1 Cavity wall insulation
Cavity wall insulation, to fill the gap between the inner and outer layers of external walls with an insulating material, reduces heat loss. The insulation material is pumped into the gap through small holes that are drilled into the outer walls, and the holes are made good afterwards. As specialist machinery is used to fill the cavity, a professional installation company should carry out this work, and they should carry out a thorough survey before commencing work to be sure that this type of insulation is right for this home. They should also provide a guarantee for the work and handle any building control issues. Further information can be obtained from National Cavity Insulation Association (http://dubois.vital.co.uk/database/ceed/cavity.html).

2 Low energy lighting
Replacement of traditional light bulbs with energy saving recommended ones will reduce lighting costs over the lifetime of the bulb, and they last up to 12 times longer than ordinary light bulbs. Also consider selecting low energy light fittings when redecorating; contact the Lighting Association for your nearest stockist of Domestic Energy Efficient Lighting Scheme fittings.

Higher cost measures (typically over £500 each)

3 Cylinder thermostat
A hot water cylinder thermostat enables the boiler to switch off when the water in the cylinder reaches the required temperature; this minimises the amount of energy that is used and lowers fuel bills. The thermostat is temperature sensor that sends a signal to the boiler when the required temperature is reached. To be fully effective it needs to be sited in the correct position and hard wired in place, so it should be installed by a competent plumber or heating engineer.

4 Band A condensing boiler
A condensing boiler is capable of much higher efficiencies than other types of boiler, meaning it will burn less fuel to heat this property. This improvement is most appropriate when the existing central heating boiler needs repair or replacement, but there may be exceptional circumstances making this impractical.
Condensing boilers need a drain for the condensate which limits their location; remember this when considering remodelling the room containing the existing boiler even if the latter is to be retained for the time being (for example a kitchen makeover). Building Regulations apply to this work, so your local authority building control department should be informed, unless the installer is registered with a competent persons scheme¹ , and can therefore self-certify the work for Building Regulation compliance. Ask a qualified heating engineer to explain the options.

About the further measures to achieve even higher standards

Further measures that could deliver even higher standards for this home.
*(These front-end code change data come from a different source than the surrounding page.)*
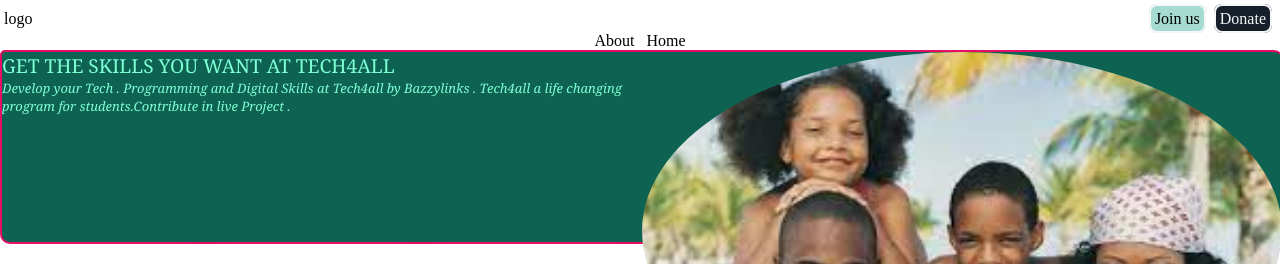
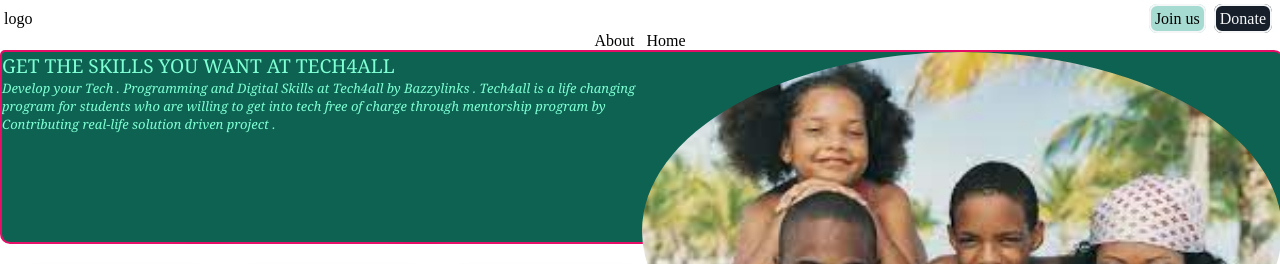
Before and after one commit to bazzlylinks/techexplorer4all, a plain HTML site: page frontend/aboutus.html in a window 1280 px wide. Shown: the top 264 px of the page. Drawn offline with nearby package versions, Linux system fonts and the light colour scheme.

Commit message:
I change the about us text

```diff
--- a/frontend/aboutus.html
+++ b/frontend/aboutus.html
@@ -46,8 +46,7 @@
         <!-- The beginning of the Top setion of the about us page-->
         <div class="aboutbox1">
           <p>GET THE SKILLS YOU WANT AT TECH4ALL</p>
-          <em>Develop your Tech . Programming and Digital Skills at Tech4all by Bazzylinks . Tech4all a life changing
-            program for students.Contribute in live Project . </em>
+          <em>Develop your Tech . Programming and Digital Skills at Tech4all by Bazzylinks . Tech4all is  a life changing program for students who are willing to get into tech free of charge through mentorship program by  Contributing real-life solution driven project . </em>
         </div>
         <!-- The end of the top section of the ABout us  -->
 
```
5 Double glazing
Double glazing is the term given to a system where two panes of glass are made up into a sealed unit.
Replacing existing single-glazed windows with double glazing will improve comfort in the home by reducing draughts and cold spots near windows. Double-glazed windows may also reduce noise, improve security and combat problems with condensation. Building Regulations apply to this work, so either use a contractor who is registered with a competent persons scheme1 or obtain advice from your local authority building control department.
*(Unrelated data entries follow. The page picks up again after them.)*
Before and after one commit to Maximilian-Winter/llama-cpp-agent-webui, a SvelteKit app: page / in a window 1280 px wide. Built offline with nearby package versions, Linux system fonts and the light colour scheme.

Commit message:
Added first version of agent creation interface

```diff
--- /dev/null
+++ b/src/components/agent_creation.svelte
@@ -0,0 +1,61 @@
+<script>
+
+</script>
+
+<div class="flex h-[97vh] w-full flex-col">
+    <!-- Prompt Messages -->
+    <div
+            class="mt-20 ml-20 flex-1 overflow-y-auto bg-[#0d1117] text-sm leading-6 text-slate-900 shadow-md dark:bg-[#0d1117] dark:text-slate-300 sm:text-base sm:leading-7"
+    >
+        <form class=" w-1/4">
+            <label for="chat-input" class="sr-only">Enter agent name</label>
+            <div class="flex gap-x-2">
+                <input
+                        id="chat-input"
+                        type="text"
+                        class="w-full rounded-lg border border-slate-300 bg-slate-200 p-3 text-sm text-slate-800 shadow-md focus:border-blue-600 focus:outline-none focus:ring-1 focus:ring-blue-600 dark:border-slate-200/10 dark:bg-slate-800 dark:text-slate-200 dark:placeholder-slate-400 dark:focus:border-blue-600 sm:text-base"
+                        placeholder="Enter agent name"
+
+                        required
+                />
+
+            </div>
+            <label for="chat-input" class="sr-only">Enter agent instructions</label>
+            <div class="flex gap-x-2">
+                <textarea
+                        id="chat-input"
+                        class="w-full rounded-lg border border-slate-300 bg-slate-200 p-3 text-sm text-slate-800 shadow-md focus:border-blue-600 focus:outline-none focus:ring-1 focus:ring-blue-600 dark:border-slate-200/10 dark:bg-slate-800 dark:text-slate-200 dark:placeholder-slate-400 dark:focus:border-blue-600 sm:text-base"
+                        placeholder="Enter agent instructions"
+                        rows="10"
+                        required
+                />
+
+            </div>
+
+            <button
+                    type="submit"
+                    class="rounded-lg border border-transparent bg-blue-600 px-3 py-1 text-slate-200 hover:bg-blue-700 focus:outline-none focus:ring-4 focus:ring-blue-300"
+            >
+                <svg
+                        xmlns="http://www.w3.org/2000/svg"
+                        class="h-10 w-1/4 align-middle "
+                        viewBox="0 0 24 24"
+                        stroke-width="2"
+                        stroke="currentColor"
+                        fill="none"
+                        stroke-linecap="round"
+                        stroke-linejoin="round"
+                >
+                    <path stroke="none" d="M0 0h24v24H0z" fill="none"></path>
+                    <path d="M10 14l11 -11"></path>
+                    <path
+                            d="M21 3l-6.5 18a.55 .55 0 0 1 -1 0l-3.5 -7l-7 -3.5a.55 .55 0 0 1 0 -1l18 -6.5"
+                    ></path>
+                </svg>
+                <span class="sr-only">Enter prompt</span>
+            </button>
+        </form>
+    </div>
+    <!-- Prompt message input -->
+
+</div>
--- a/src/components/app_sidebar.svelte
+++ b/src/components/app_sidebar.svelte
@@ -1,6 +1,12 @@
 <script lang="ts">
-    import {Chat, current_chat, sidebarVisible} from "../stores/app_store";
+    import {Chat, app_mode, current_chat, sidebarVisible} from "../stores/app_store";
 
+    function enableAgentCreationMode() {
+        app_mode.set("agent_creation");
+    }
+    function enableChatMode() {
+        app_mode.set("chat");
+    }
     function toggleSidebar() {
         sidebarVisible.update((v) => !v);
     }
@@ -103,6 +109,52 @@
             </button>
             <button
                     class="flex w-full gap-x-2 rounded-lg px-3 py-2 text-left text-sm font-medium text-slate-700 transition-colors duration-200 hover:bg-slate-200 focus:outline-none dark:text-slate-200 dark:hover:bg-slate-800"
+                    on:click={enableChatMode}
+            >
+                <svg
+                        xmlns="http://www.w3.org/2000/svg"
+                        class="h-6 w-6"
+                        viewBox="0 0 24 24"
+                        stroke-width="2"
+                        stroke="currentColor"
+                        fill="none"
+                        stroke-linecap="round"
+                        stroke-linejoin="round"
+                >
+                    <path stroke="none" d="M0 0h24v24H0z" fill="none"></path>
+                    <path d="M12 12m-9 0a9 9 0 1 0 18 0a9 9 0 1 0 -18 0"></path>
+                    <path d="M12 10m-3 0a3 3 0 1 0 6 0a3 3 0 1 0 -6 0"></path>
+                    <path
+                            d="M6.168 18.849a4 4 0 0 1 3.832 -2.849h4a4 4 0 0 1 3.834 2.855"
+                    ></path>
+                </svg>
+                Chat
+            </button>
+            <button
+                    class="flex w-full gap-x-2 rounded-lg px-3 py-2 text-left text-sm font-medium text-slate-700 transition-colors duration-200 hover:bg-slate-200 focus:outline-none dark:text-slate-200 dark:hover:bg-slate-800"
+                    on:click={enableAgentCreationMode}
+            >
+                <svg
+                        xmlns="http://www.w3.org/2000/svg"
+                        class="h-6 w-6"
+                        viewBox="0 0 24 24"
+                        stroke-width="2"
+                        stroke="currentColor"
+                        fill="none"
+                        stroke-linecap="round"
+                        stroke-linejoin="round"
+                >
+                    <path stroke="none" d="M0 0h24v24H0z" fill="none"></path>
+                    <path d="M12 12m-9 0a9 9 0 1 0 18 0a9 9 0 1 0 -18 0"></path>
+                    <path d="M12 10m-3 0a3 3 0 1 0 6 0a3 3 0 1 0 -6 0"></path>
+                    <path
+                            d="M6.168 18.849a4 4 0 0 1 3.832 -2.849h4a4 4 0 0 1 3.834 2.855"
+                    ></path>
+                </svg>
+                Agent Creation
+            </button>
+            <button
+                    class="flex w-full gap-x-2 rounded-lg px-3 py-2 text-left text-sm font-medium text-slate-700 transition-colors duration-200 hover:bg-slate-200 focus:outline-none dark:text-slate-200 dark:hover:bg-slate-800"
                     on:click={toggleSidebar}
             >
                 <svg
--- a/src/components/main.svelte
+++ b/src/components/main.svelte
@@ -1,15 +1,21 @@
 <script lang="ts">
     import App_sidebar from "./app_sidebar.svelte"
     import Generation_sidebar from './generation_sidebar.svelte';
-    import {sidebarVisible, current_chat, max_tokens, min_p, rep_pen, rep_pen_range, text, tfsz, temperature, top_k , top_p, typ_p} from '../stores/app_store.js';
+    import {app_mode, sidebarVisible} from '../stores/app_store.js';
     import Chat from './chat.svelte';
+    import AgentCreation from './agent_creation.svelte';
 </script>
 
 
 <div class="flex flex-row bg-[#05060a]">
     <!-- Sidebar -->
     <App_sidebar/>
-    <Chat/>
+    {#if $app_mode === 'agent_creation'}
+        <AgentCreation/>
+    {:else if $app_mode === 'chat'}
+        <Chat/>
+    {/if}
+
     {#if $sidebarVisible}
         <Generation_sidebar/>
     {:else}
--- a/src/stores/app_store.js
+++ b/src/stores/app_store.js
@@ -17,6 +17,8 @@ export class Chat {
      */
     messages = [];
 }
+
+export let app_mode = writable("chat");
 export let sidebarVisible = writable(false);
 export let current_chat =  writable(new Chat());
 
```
6 Solar photovoltaics (PV) panels
A solar PV system is one which converts light directly into electricity via panels placed on the roof with no waste and no emissions. This electricity is used throughout the home in the same way as the electricity purchased from an energy supplier. The Solar Trade Association has up-to-date information on local installers who are qualified electricians and any grant that may be available. . Planning restrictions may apply in certain neighbourhoods and you should check this with the local authority. Building Regulations apply to this work, so your local authority building control department should be informed, unless the installer is registered with a competent persons scheme¹ , and can therefore self-certify the work for Building Regulation compliance. Ask a suitably qualified electrician to explain the options.

¹ For information on competent persons schemes enter "existing competent person schemes" into an internet search engine or contact your local Energy Saving Trust advice centre on 0800 512 012.